Maksim Kantor’s Uchebnik risovaniia (2005) combines elements of both (on purpose?) through his ruthless vision of the post-Soviet liberal intelligentsia, and Vsevolod Benigsen attempts something similar on a smaller scale with his recent novels Genotsid (2008), Raiad (2010), andVITCH (2011). The latter, in particular, plays with ideas of emigration (interna/external) as Benigsen follows a middle-age liberal journalist as he traces what happened to friends involved in a samizdat magazine, who were forced to emigrate in 1979. The topos of emigration as the end of friendships and contacts/a new life is invoked as Tereshenko (the protagonist) realises that he still hasn’t heard from any of them despite how much time has passed. He eventually finds out that the KGB rerouted their plane from Berlin to a secret closed town in Central Russia, where they are still living to this day. Tereshenko is eventually used by some shadowy state bureaucrats to kick the dissidents out so the bureaucrats can build a luxury health resort. It is the painstakingly detailed imagining of dissident intelligentsia, however, that is the star of the show here. Benigsen’s use of stagnation cliches effectively recreates the dissidents into the sovok despised by the liberal intelligentsia. Unfortunately, much like Kantor’s mammoth 1500 page satire of the intelligentsia, Benigsen’s novel is sloppily worked out, contains far too many cliches and easy plot devices, to the point that it begins to smack more of literaturshchina than anything else

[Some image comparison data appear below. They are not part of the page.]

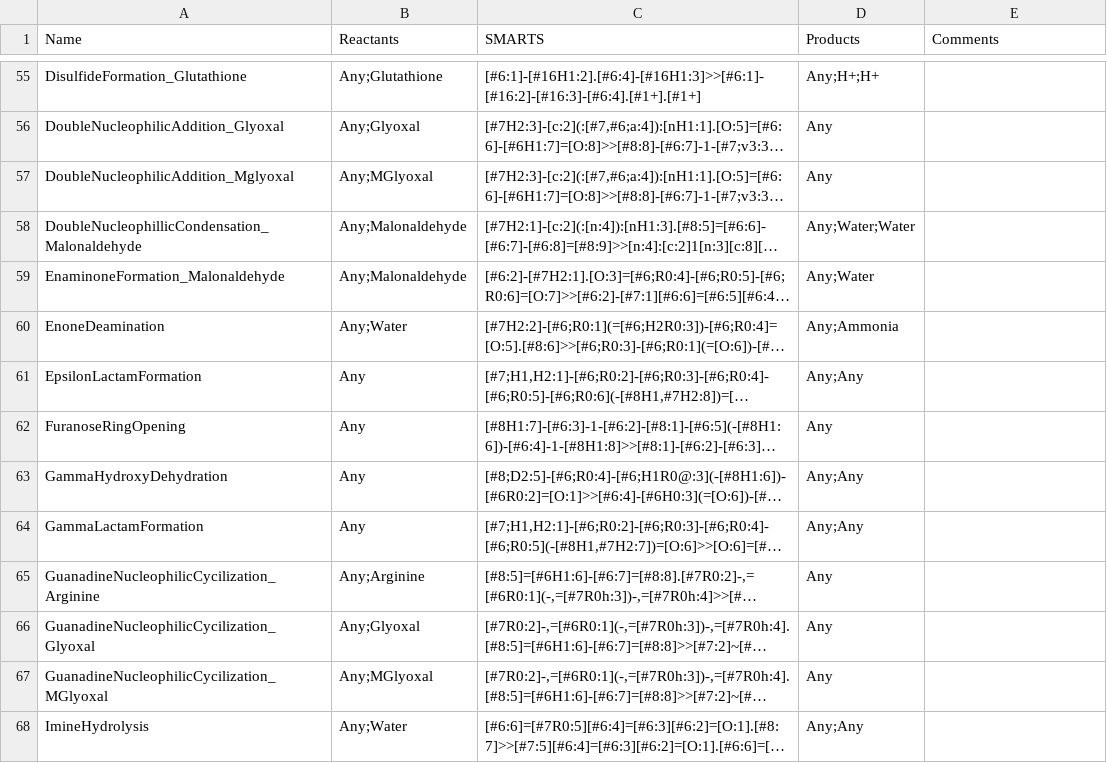
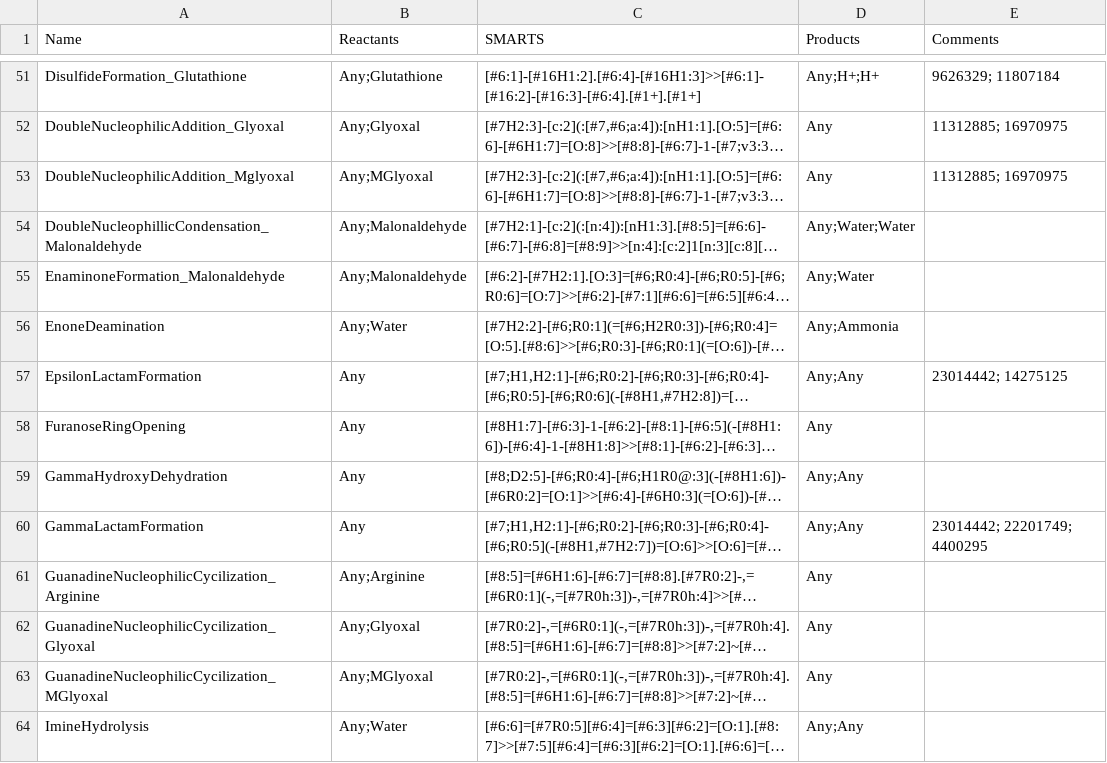
Before and after one commit to tyo-nu/MINE-Database, a TSV file: minedatabase/data/ChemicalDamageOperators.tsv, drawn as a sheet; only a part is shown, gaps mark what is left out; long unchanged cells end in …; addresses are those after the commit; the diff covers the shown part only; the diff names each change by its address in the sheet, - before the commit and + after, or states it on an @@ line.

```diff
--- a/minedatabase/data/ChemicalDamageOperators.tsv
+++ b/minedatabase/data/ChemicalDamageOperators.tsv
-E51 (Comments): (empty)
+E51 (Comments): 9626329; 11807184
-E52:E53 (Comments): (empty)
+E52:E53 (Comments): 11312885; 16970975
-E57 (Comments): (empty)
+E57 (Comments): 23014442; 14275125
-E60 (Comments): (empty)
+E60 (Comments): 23014442; 22201749; 4400295
```
Also changed, not shown: 8 added rows, 6 removed rows and 76 edited cells elsewhere in this file, minedatabase/data/ChemicalDamageCofactors.tsv.
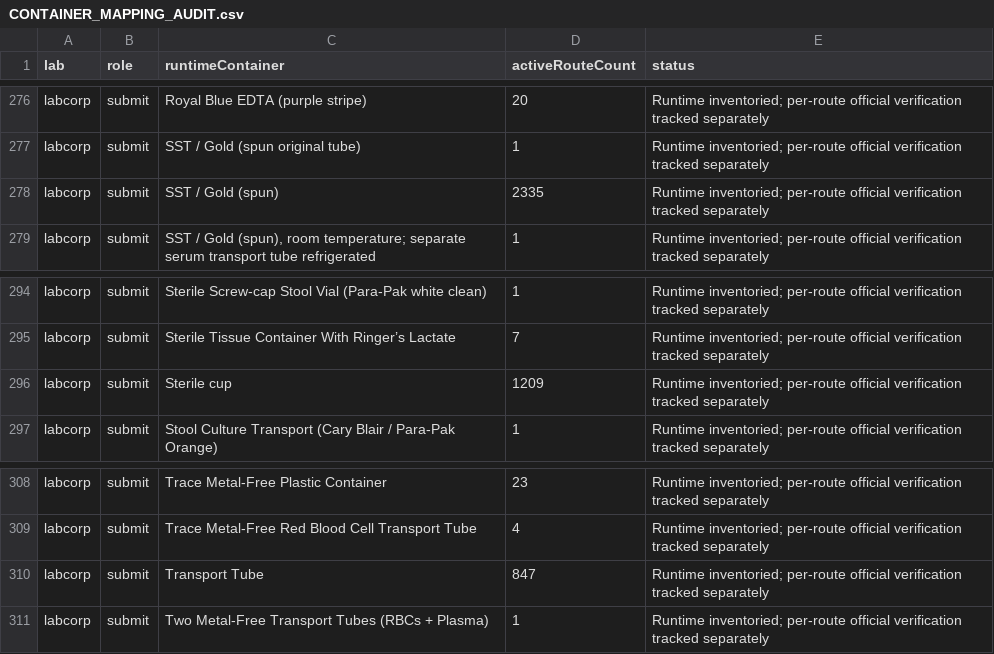
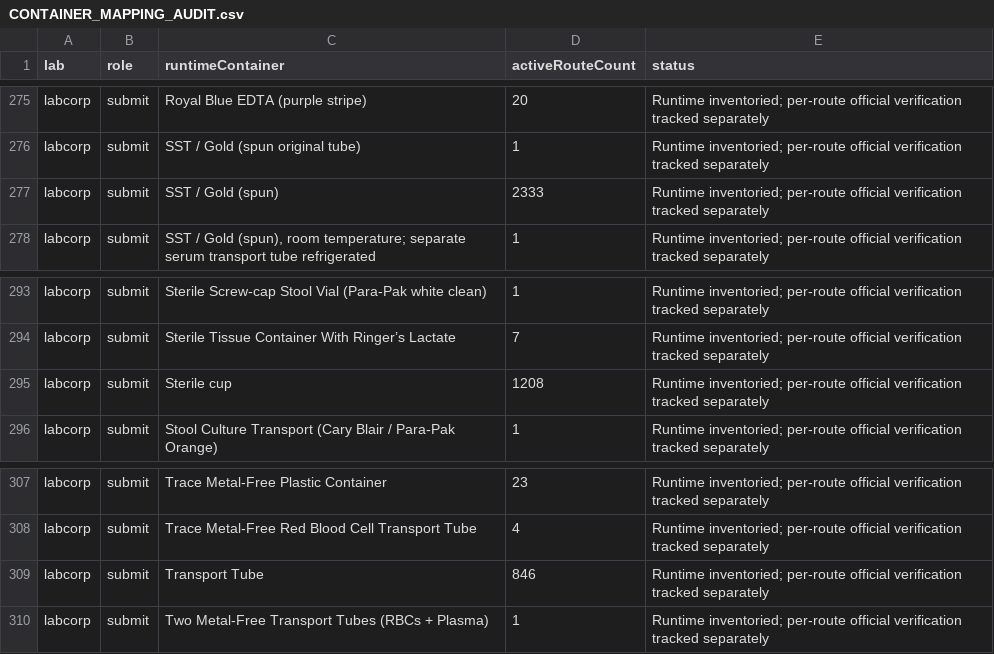
Before and after one commit to 5amlim/Lab-Calculator, a CSV file: audits/master/CONTAINER_MAPPING_AUDIT.csv, drawn as a sheet; only a part is shown, gaps mark what is left out; the diff covers the shown part only.

```diff
--- a/audits/master/CONTAINER_MAPPING_AUDIT.csv
+++ b/audits/master/CONTAINER_MAPPING_AUDIT.csv
@@ -277,3 +276,3 @@ labcorp,submit,Royal Blue EDTA (purple stripe),20,Runtime inventoried; per-route
 labcorp,submit,SST / Gold (spun original tube),1,Runtime inventoried; per-route official verification tracked separately
-labcorp,submit,SST / Gold (spun),2335,Runtime inventoried; per-route official verification tracked separately
+labcorp,submit,SST / Gold (spun),2333,Runtime inventoried; per-route official verification tracked separately
 labcorp,submit,"SST / Gold (spun), room temperature; separate serum transport tube refrigerated",1,Runtime inventoried; per-route official verification tracked separately
@@ -295,3 +294,3 @@ labcorp,submit,Sterile Screw-cap Stool Vial (Para-Pak white clean),1,Runtime inv
 labcorp,submit,Sterile Tissue Container With Ringer’s Lactate,7,Runtime inventoried; per-route official verification tracked separately
-labcorp,submit,Sterile cup,1209,Runtime inventoried; per-route official verification tracked separately
+labcorp,submit,Sterile cup,1208,Runtime inventoried; per-route official verification tracked separately
 labcorp,submit,Stool Culture Transport (Cary Blair / Para-Pak Orange),1,Runtime inventoried; per-route official verification tracked separately
@@ -309,3 +308,3 @@ labcorp,submit,Trace Metal-Free Plastic Container,23,Runtime inventoried; per-ro
 labcorp,submit,Trace Metal-Free Red Blood Cell Transport Tube,4,Runtime inventoried; per-route official verification tracked separately
-labcorp,submit,Transport Tube,847,Runtime inventoried; per-route official verification tracked separately
+labcorp,submit,Transport Tube,846,Runtime inventoried; per-route official verification tracked separately
 labcorp,submit,Two Metal-Free Transport Tubes (RBCs + Plasma),1,Runtime inventoried; per-route official verification tracked separately
```
Also changed, not shown: 1 removed row and 5 edited cells elsewhere in this file.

And on a related noted, several dissident ‘internet personalities’ have sprung up over the past year or so which are similar in this regard. The obvious one is a certain ‘Lev Sharansky’, whose name is loaned from Natan Shcharansky accompanied by an image of Solzhenitsyn. His LiveJournal and Twitter accounts are meme-tastic (in every sense of the word), and are biting parodies much like Benigsen.
Apparently run by pro-Kremlin bloggers, the LJ site has hosted the following: a ‘dissident’ pack of cards (the joker card is Berezovsky ‘Victim of the Regime); a music promotion video for Sharanksy’s diatribes which combines speedcore with the lyrics ‘Only Sharansky! Only hardcore!’ performed by an artist called ‘Cannibal Bonner’ (i.e. black metal band Cannibal Corpse/Elena Bonner) as indicative of Sharansky’s preference for American punk, hardcore, and death metal; announcements concerning Sharanksky’s political party, the ‘Konservativnaia Partiia Svobody Sovesti’ (KPSS ha-ha); the usual variety of internet racism and a fantastic breakdown of current images and ideas about dissidents (Solzhenitsyn’s changing positions on many issues are still far from the blog’s picture of him). It parodies intelligentsia customs by breaking the world down into an economy of ‘handshakes’ (rukopozhatie), which mocks the fractured and petty nature of the liberal opposition. A great breakdown of the subtleties in the recreation of Soviet dissidents can be found here. It has several ‘sister’ sites such as those of ‘Solomon Khaikin’ (the real-life Gennadii Struganov) and ‘Pravozashchitnye Izvestiia KPSS’, which contain similar material.